As a finale to our hog butchering we rendered lard today.
If you’ve never rendered lard it’s the process of cooking pig fat until it liquefies. Then you strain it and chill it, and you end up with the very essence of piggy goodness for frying or for anything you use cooking oil . Popcorn, popped in lard, is sublime.
You start by cutting all the fat from the pig into cubes. The smaller the cubes, the faster it renders. But on the other hand, the smaller you cut the cubes, the longer it takes to finish butchering. We  were weary on our feet by the time we cut up two hogs, so the fat cubes were about 2 inches on a side.
Once you have a bunch of pig fat you build a fire under your butchering kettle. The kettle is cast iron and about 3 feet in diameter . You can move it by yourself, but once it’s over the fire and too hot to touch, it’s a two man lift.
You throw your pork fat cubes into the kettle and start stirring so they don’t burn.
See how beautifully clean that kettle is [3.5]!
You stoke the fire and keep the fat at a slow simmer, and in an hour or so the fat is browning nicely.
We had pieces that were mostly meat, and at this point we were pulling those out and salting and eating them. The most ridiculously delicious thing you can imagine .
Once you’ve rendered all the lard (you can tell you’re done by pressing a chunk of fat against the side of the kettle, if white fat squishes out, you’re not done) put the fat chunks in your lard press  and squeeze all the lard out. Then tip your fat chunks, which are now cracklin’s, into a bowl, salt them, and eat!

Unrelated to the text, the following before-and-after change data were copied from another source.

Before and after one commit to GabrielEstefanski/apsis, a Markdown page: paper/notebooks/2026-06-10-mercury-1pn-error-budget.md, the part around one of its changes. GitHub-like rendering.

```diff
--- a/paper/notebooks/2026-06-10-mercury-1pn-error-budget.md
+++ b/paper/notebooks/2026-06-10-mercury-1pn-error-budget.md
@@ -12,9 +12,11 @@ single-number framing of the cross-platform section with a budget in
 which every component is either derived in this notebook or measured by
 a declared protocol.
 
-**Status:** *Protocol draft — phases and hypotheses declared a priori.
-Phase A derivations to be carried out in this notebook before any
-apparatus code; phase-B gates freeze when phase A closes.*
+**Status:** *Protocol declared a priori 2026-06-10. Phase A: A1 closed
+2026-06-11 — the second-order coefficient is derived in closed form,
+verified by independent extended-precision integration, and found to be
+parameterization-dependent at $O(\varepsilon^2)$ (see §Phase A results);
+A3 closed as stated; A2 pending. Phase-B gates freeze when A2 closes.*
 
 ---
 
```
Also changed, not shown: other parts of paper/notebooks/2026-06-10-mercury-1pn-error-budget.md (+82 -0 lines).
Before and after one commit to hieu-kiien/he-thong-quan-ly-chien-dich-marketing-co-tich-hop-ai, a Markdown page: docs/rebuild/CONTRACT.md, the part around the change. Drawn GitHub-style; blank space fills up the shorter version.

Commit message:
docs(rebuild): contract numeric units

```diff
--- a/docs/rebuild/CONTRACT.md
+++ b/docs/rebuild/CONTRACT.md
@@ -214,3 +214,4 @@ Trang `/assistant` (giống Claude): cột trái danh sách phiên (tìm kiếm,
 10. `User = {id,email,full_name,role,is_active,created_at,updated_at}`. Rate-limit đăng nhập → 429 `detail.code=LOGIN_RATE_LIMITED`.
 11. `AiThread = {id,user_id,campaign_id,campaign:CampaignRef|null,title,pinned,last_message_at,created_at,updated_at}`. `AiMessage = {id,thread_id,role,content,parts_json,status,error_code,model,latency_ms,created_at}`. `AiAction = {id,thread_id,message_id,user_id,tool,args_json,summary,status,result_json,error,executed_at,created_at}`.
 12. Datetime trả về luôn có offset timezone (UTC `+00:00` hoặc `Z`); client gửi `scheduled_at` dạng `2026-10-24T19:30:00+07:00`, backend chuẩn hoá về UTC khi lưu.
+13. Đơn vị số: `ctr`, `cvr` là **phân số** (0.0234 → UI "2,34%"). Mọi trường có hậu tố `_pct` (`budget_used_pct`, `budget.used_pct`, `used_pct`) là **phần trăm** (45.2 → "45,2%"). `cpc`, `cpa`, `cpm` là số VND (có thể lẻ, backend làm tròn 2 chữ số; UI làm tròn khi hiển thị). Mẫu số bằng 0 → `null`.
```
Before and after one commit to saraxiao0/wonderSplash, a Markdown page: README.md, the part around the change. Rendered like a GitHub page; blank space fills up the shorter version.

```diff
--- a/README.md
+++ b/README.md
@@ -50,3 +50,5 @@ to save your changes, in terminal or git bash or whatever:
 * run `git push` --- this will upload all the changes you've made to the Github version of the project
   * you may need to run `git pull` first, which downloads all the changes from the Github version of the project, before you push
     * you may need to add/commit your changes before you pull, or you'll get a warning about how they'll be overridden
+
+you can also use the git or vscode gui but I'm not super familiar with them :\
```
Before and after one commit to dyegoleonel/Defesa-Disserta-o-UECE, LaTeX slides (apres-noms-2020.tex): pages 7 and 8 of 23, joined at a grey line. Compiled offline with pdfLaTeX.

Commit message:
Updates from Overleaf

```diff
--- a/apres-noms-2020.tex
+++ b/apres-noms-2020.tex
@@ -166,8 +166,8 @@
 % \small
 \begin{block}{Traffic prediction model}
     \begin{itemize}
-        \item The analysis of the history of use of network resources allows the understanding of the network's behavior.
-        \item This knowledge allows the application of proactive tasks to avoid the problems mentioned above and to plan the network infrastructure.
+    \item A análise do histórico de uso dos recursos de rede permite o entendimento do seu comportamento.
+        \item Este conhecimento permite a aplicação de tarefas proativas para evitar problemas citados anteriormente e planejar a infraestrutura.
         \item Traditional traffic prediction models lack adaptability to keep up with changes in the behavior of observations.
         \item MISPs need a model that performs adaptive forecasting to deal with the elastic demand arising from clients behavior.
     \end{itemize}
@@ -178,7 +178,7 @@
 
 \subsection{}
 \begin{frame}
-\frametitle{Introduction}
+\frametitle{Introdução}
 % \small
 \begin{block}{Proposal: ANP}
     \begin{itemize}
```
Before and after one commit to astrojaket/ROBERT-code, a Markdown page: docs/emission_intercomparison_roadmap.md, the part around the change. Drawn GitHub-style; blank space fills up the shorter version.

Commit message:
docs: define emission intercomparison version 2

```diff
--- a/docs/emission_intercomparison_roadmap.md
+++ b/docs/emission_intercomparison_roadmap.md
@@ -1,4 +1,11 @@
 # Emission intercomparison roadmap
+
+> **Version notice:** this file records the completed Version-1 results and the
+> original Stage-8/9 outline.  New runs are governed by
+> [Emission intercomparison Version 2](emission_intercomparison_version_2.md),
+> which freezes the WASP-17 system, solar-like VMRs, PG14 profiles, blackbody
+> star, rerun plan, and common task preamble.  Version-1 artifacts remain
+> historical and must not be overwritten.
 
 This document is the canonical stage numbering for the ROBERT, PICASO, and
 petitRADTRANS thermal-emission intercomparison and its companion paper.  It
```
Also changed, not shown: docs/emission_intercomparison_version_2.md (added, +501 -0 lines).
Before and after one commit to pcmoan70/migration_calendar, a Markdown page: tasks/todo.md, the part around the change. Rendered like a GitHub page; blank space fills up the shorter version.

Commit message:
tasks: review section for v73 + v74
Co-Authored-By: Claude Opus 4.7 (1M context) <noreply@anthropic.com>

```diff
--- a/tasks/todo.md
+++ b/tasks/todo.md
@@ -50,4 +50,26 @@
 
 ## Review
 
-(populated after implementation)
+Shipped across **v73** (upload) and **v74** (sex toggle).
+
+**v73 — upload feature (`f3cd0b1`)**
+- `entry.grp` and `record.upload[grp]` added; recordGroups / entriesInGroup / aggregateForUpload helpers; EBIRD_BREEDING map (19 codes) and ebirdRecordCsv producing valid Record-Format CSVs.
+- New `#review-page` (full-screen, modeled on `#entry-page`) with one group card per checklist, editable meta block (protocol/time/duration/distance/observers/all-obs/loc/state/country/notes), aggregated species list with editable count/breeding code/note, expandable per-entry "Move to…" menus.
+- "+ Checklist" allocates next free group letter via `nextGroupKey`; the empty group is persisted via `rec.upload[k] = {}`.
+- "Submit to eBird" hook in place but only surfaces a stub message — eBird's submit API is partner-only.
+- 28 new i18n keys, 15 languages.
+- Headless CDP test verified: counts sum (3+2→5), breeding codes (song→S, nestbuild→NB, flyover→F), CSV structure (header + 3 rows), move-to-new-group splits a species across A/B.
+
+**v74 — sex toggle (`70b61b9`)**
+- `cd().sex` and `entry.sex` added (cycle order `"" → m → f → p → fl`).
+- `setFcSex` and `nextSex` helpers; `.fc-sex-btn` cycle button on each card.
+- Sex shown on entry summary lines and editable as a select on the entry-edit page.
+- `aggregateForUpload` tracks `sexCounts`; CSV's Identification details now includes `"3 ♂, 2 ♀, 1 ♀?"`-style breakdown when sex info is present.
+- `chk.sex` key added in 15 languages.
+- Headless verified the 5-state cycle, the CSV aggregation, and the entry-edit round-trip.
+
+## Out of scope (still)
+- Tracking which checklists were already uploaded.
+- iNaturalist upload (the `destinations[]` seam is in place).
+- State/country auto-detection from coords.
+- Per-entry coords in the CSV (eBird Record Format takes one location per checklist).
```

But that’s just a bonus. The main point is to gather lard. We strained the lard through cheesecloth and ended up with about 2 gallons of lard. Once you strain it and chill it, it’s a lovely white color.
It’s disturbing to raise your own meat. You take care of your animals, you make sure they’re well fed, have clean water, and have a dry and warm place to sleep. And then you kill and eat them. But meat doesn’t come wrapped in plastic in a grocery store. Using every last bit of pork, even to rendering the lard, respects that for us to eat, something had to die.
1. We all know animal fats are a sure route to a heart attack, and the only guarantee of a long and healthy life is to use margarine. Well, no, not margarine as we recently learned. Trans fats, from which margarine is made, are death itself. The only guarantee of a long and healthy life is to not consume trans fats. Whatever you do, don’t eat margarine, or lard. Only use Crisco which consists of a blend of soybean oil, fully hydrogenated palm oil, and partially hydrogenated palm and soybean oils. Then you will live long and prosper.
2. As usual, when I say “we” I mean “me.”
3. If you think about it for a moment, you might think, “How often do you use a butchering kettle? And where do you store it between times?” The answers to that are “Almost never.” and “In the barn.” So getting the kettle ready meant that we wire brushed it for half an hour and scrubbed it with fat and salt and rinsed and scrubbed and rinsed and scrubbed.
3.5 You did read footnote 3, didn’t you?
4. In this case “we” does not mean “me.” It’s not my filthy kettle. Tom did all that.
5. If eating this is wrong, I don’t want to be right.
6. You do have a lard press, don’t you?